BRIEF: Run through the data and copy out every line that mentions the word "others".

++++++++++++++++++++

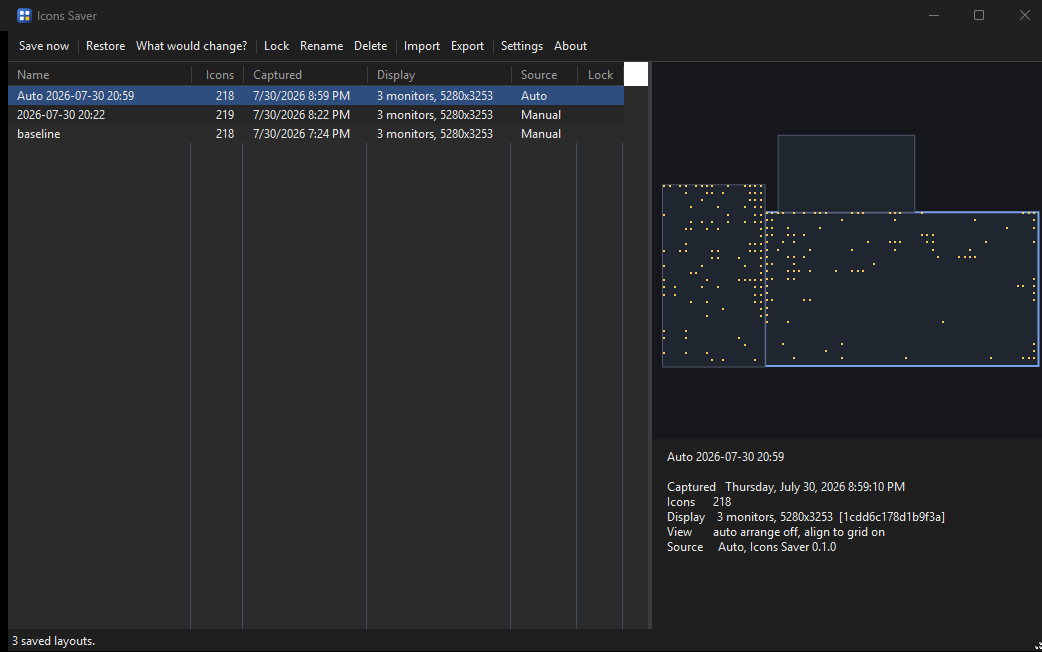
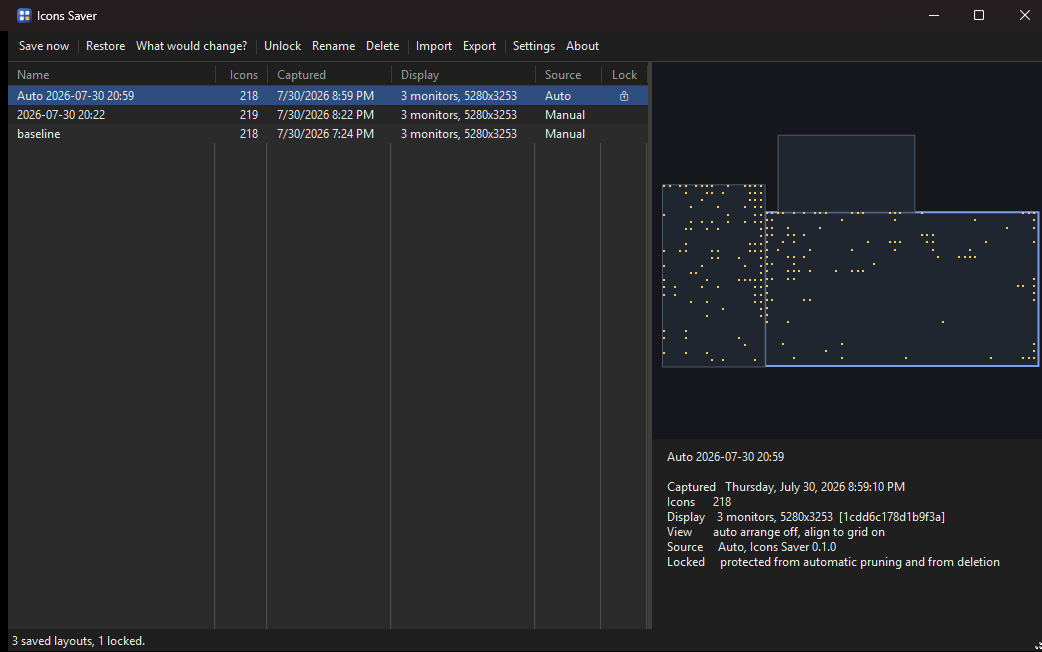
fix(app): stretch the name column so no unthemed header strip is left over

diff --git a/src/IconsSaver.App/MainForm.cs b/src/IconsSaver.App/MainForm.cs
@@ -152,10 +152,47 @@ internal sealed class MainForm : Form
         {
             _split.SplitterDistance = Math.Clamp(_split.Width - DetailsPanelWidth, lowest, highest);
         }
+
+        FitColumns();
+    }
+
+    /// <summary>
+    /// Stretches the name column so the columns always fill the list exactly.
+    /// </summary>
+    /// <remarks>
+    /// Not cosmetic. Any width left over after the last column is header area that the list view
+    /// paints itself, and it paints it in the system colour — which on a dark window is a bright
+    /// white strip that no owner-draw handler is ever asked about. Leaving no spare width is the
+    /// simplest way to make it impossible.
+    /// </remarks>
+    private void FitColumns()
+    {
+        if (_list.Columns.Count == 0)
+        {
+            return;
+        }
+
+        int others = 0;
+        for (int index = 1; index < _list.Columns.Count; index++)
+        {
+            others += _list.Columns[index].Width;
+        }
+
+        // ClientSize already excludes the vertical scroll bar when one is showing.
+        _list.Columns[0].Width = Math.Max(120, _list.ClientSize.Width - others);
     }
 
     private void WireEvents()
     {
+        _list.Resize += (_, _) => FitColumns();
+        _list.ColumnWidthChanged += (_, e) =>
+        {
+            if (e.ColumnIndex != 0)
+            {
+                FitColumns();
+            }
+        };
+
         _list.SelectedIndexChanged += (_, _) => OnSelectionChanged();
         _list.DoubleClick += OnRestore;
         _list.DrawColumnHeader += OnDrawColumnHeader;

++++++++++++++++++++

ANSWER TO THE EXERCISE:
+        int others = 0;
+            others += _list.Columns[index].Width;
+        _list.Columns[0].Width = Math.Max(120, _list.ClientSize.Width - others);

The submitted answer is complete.